Cook millet with three parts water or stock and one part grain, adding the grain to boiling water and simmering covered for approximately 30 minutes, or until water is completely absorbed. Remove from heat and let steam, covered for 10 minutes. A fluffier texture will result when less water is used. A very moist and dense texture results when extra water is used.
North Indian Tandori Casserole
1½ cups cooked millet
2 cups cooked organic brown rice
1 can creamed corn
1 package of firm tofu
¾ medium onion
Seasoning mix* (or use shortcut):
minced small garlic clove
dash of sea salt
pinch of ginger, paprika, ground cumin, coriander, natural herbs, spices, red chili
½ tsp lemon juice
½ tsp sesame oil and 1 tsp soybean oil in a measuring cup and stir until well mixed
*Seasoning shortcut: use package of North Indian “Tandori Tiiki” flavor if you do not wish to make the Seasoning mix.
Sauté tofu and onions with seasoning
Add your cooked millet and rice until all is covered with oil and seasoning mix
Layer in casserole dish and spread creamed corn on top
Bake 45 min. in 350°F oven.
Serve with plain yogurt or cottage cheese to help disperse heat of red chilies.
Pauline Wolf, CHHP, Oriental Medical practitioner, is the author of ‘The Healing Cook’, and is a Certified Provincial Instructor. She maintains a Colon Hydrotherapy practice in Campbell River and loves to share her knowledge of holistic healing.

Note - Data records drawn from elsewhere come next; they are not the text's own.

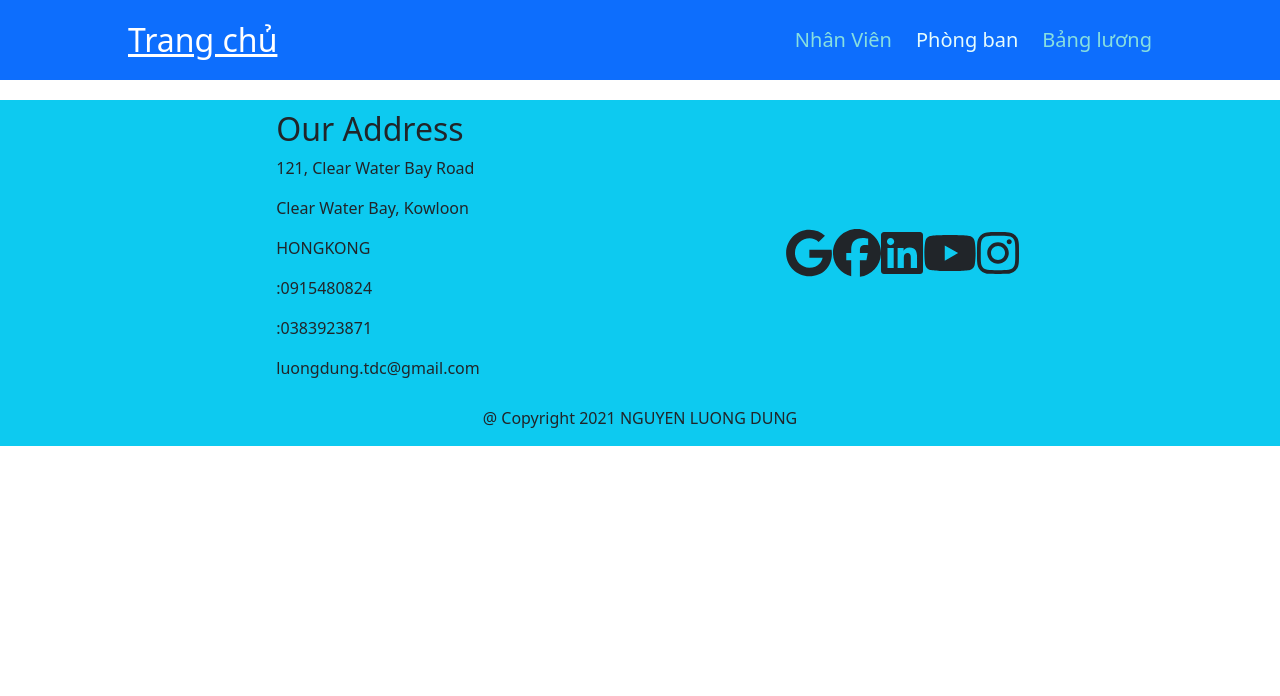
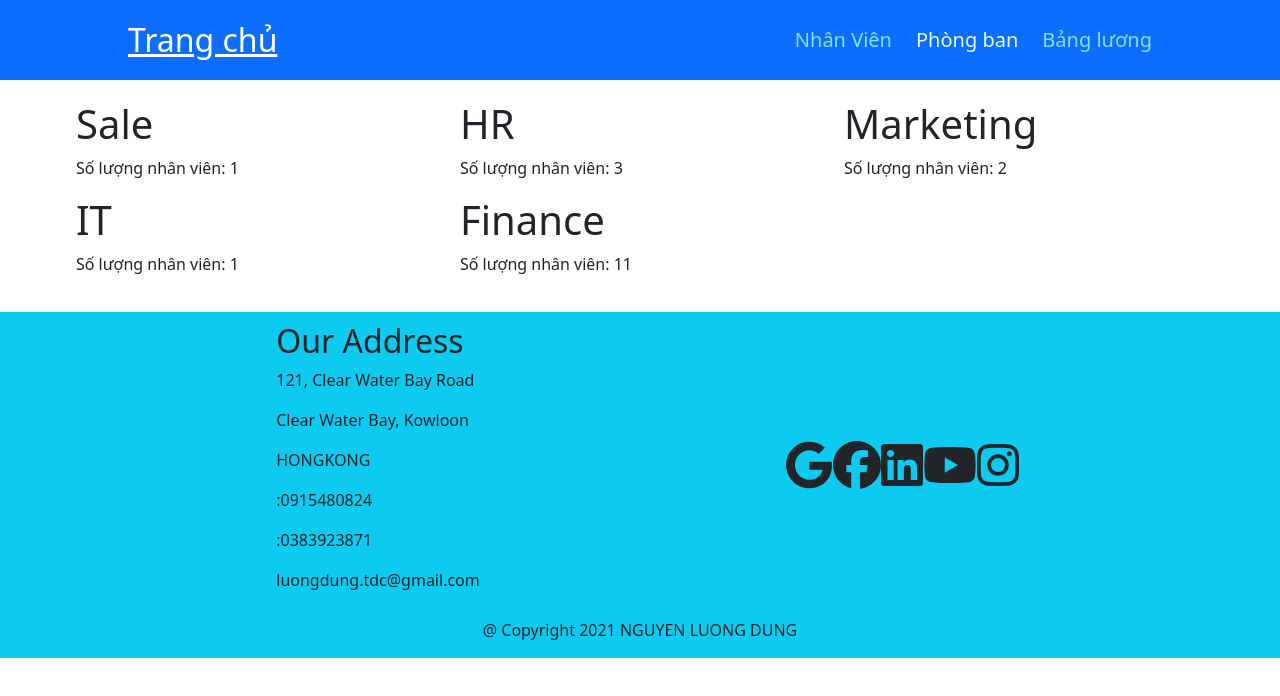
Before and after one commit to ngldung/Funix-React, a React (Create React App) app in the folder asm2/: page /dept in a window 1280 px wide. Shown: the top 696 px of the page. Built offline with nearby package versions, Linux system fonts and the light colour scheme.

Commit message:
requirement 3 - build Department page

```diff
--- a/asm2/src/pages/Department.js
+++ b/asm2/src/pages/Department.js
@@ -1,4 +1,15 @@
+import { DEPARTMENTS } from "../shared/staffs";
+
 const Department = () => {
-  return <div></div>;
+  return (
+    <div className="row">
+      {DEPARTMENTS.map((dept) => (
+        <div key={dept.id} className="col-12 col-md-6 col-lg-4">
+          <h1>{dept.name}</h1>
+          <p>Số lượng nhân viên: {dept.numberOfStaff}</p>
+        </div>
+      ))}
+    </div>
+  );
 };
 export default Department;
```
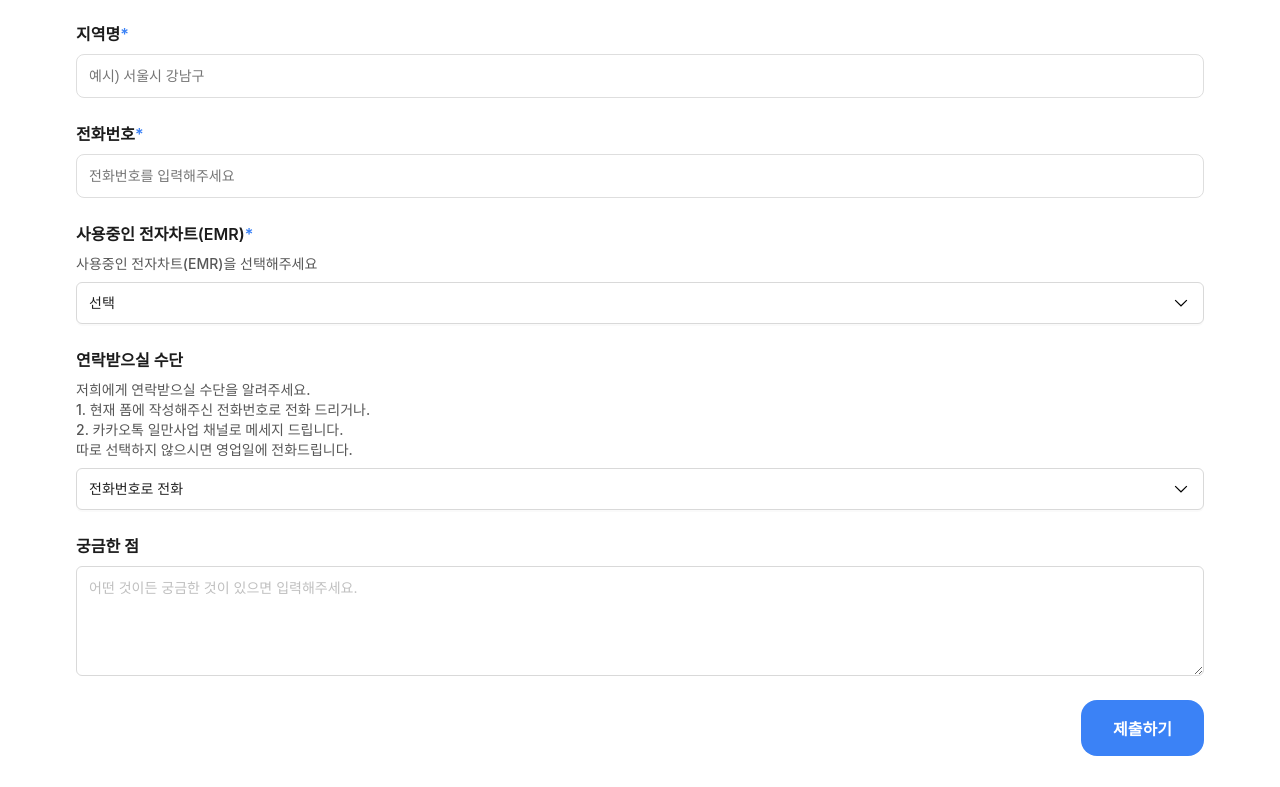
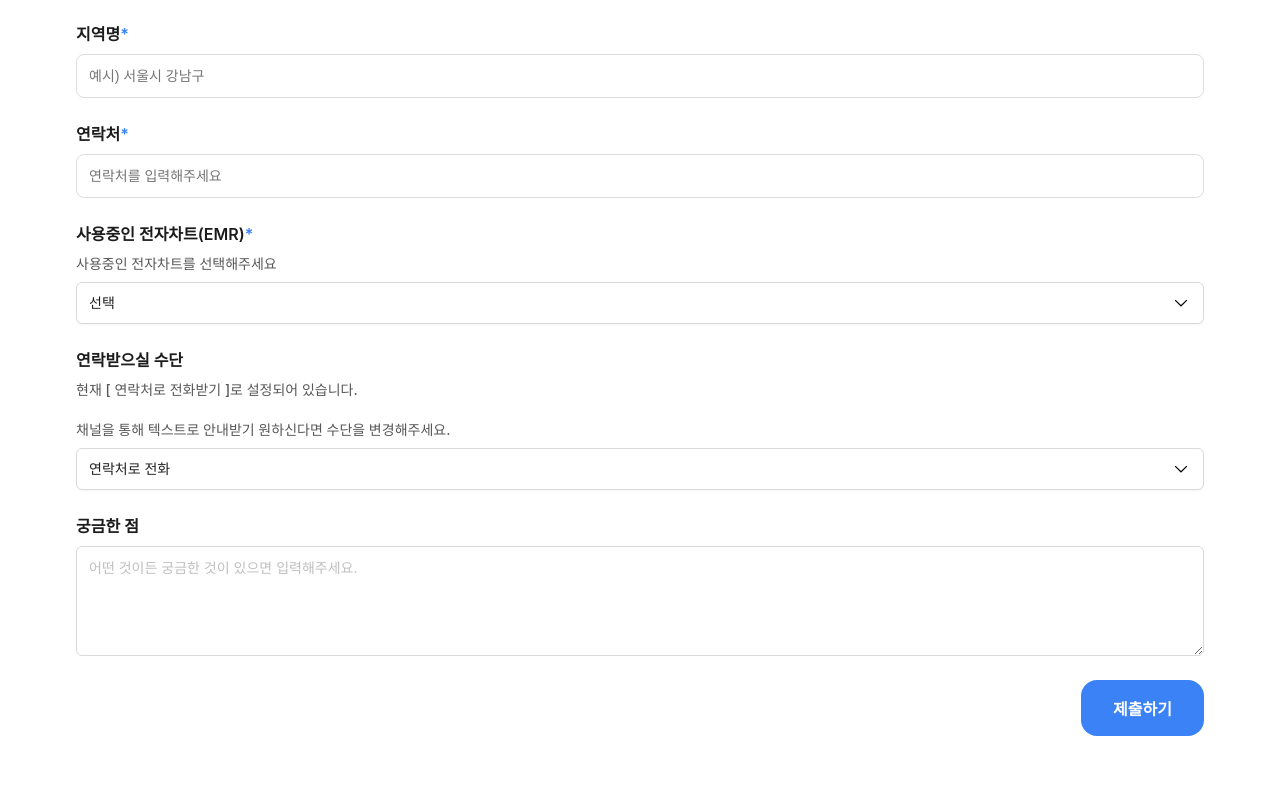
Before and after one commit to Leonamin/ilman-business, a Nuxt app: page /apply-form in a window 1280 px wide. Shown: the part 533-1320 px from the top of the page. Built offline with nearby package versions, Linux system fonts and the light colour scheme; a web font is replaced by a local one.

Commit message:
# EDIT - 워딩 변경

```diff
--- a/pages/apply-form.vue
+++ b/pages/apply-form.vue
@@ -68,8 +68,8 @@ const forms: ApplyFormModelBase[] = [
   createApplyFormModel(
       {
         fieldName: 'phone',
-        title: '전화번호',
-        hintText: '전화번호를 입력해주세요',
+        title: '연락처',
+        hintText: '연락처를 입력해주세요',
         required: true,
       },
   ),
@@ -77,7 +77,7 @@ const forms: ApplyFormModelBase[] = [
       {
         fieldName: 'emr',
         title: '사용중인 전자차트(EMR)',
-        description: '사용중인 전자차트(EMR)을 선택해주세요',
+        description: '사용중인 전자차트를 선택해주세요',
         required: true,
         type: 'drop-down',
         formObject: {
@@ -89,10 +89,9 @@ const forms: ApplyFormModelBase[] = [
       {
         fieldName: 'contactMethod',
         title: '연락받으실 수단',
-        description: '저희에게 연락받으실 수단을 알려주세요.\n' +
-            '1. 현재 폼에 작성해주신 전화번호로 전화 드리거나.\n' +
-            '2. 카카오톡 일만사업 채널로 메세지 드립니다.\n' +
-            '따로 선택하지 않으시면 영업일에 전화드립니다.',
+        description: '현재 [ 연락처로 전화받기 ]로 설정되어 있습니다.\n' +
+            '\n' +
+            '채널을 통해 텍스트로 안내받기 원하신다면 수단을 변경해주세요.',
         required: false,
         type: 'drop-down',
         initialValue: Airtable_Select_연락수단[0],
@@ -117,7 +116,7 @@ const etcForm: ApplyFormModelBase =
         {
           fieldName: 'etcEmr',
           title: '기타 전차차트(EMR)',
-          hintText: '기타 전자차트(EMR)를 입력해주세요',
+          hintText: '기타 전자차트를 입력해주세요',
           required: false,
         },
     )
--- a/pages/contact.vue
+++ b/pages/contact.vue
@@ -33,9 +33,9 @@ const router = useRouter();
 const methods = [
   {
     title: '전화 문의',
-    description: "02-6952-3078\n" + "(평일 오전 10시 ~ 오후 7시)",
+    description: "02-6952-3079\n" + "(평일 오전 10시 ~ 오후 7시)",
     onClick: () => {
-      window.location.href = 'tel:02-6952-3078';
+      window.location.href = 'tel:02-6952-3079';
     },
     imageSrc: '/svgs/icons/icon_human_question.svg',
   },
--- a/src/0_models/types/AirtableType.ts
+++ b/src/0_models/types/AirtableType.ts
@@ -1,6 +1,6 @@
-export type AirtableType_연락수단_타입 = "전화번호로 전화" | "아임파인 일만사업 카카오톡으로 메시지"
+export type AirtableType_연락수단_타입 = "연락처로 전화" | "아임파인 일만사업 카카오톡으로 메시지"
 
-export const Airtable_Select_연락수단: AirtableType_연락수단_타입[] = ["전화번호로 전화", "아임파인 일만사업 카카오톡으로 메시지"];
+export const Airtable_Select_연락수단: AirtableType_연락수단_타입[] = ["연락처로 전화", "아임파인 일만사업 카카오톡으로 메시지"];
 
 export type AirtableType_EMR = "의사랑" | "닥터비트" | "다솜 메디케어" | "이지스" | "전능 IT" | "기타" | "모르겠어요"
 
--- a/src/2_view/0_components/Footer.vue
+++ b/src/2_view/0_components/Footer.vue
@@ -7,7 +7,7 @@
           <span class="text-subtitle3 text-bold text-secondary">주식회사 케어스퀘어</span>
         </div>
         <div class="row-start text-line-break">
-          <a class="text-body2 text-semi-bold" href="tel:02-6952-3078">문의하기 02-6952-3078</a>
+          <a class="text-body2 text-semi-bold" href="tel:02-6952-3079">문의하기 02-6952-3078</a>
           <div class="spl-24"/>
           <span class="text-body2 text-normal">(평일 오전 10시 ~ 오후 7시)</span>
         </div>
@@ -15,7 +15,7 @@
       <div class="footer-bottom text-caption2 text-normal">
         <span>서울특별시 강남구 역삼로 156, 6층</span>
         <span>대표이사: 오병엽</span>
-        <span>사업자번호:449-86-01362</span>
+        <span>사업자번호: 449-86-01362</span>
       </div>
     </div>
   </footer>
--- a/src/2_view/1_index/1_section/4_ProfitCalculatorSection.vue
+++ b/src/2_view/1_index/1_section/4_ProfitCalculatorSection.vue
@@ -215,7 +215,7 @@ const 손해_표시 = (손해: number): string => {
           <sup>
             *
           </sup>
-          수수료를 제외한 원장님의 순매출을 표시합니다.
+          아임파인 솔루션 사용 수수료를 제외한 원장님의 순매출을 표시합니다.
         </p>
       </div>
     </div>
--- a/src/2_view/1_index/1_section/8_FAQSection.vue
+++ b/src/2_view/1_index/1_section/8_FAQSection.vue
@@ -18,14 +18,12 @@ const faqList: FAQModel[] = [
     answer: "네, 솔루션을 도입하기 위해서는 3가지 방식이 있습니다.\n" +
         "\n" +
         "1. 02-6952-3079 전화하기\n" +
-        "\n" +
-        "주중 오전 10시 - 오후 7시까지 상시 전화로 문의 가능합니다.\n" +
+        "  주중 오전 10시 - 오후 7시까지 상시 전화로 문의 가능합니다.\n" +
         "\n" +
         "2. 카카오톡 채널로 문의하기\n" +
+        "  “아임파인 일만사업” 채널을 통해 메시지로 연락 주시거나, 채널 친구 추가 후 웰컴 메시지에 있는 “솔루션 도입문의”를 눌러 폼을 제출해주세요.\n" +
         "\n" +
-        "“아임파인 일만사업” 채널을 통해 메시지로 연락 주시거나, 채널 친구 추가 후 웰컴 메시지에 있는 “솔루션 도입문의”를 눌러 폼을 제출해주세요.\n" +
-        "\n" +
-        "3. 아래 “도입하기” 버튼을 눌러 폼을 제출해주세요.\n",
+        "3. 아래 “도입하기” 버튼을 눌러 도입 신청서를 제출해주세요.\n",
     additional: {
       text: "도입하기",
       onClick: () => {
```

This entry was posted on Friday, May 6th, 2011 at 11:16 pm and is filed under HEALTH & WELLNESS. You can follow any responses to this entry through the RSS 2.0 feed. You can leave a response, or trackback from your own site.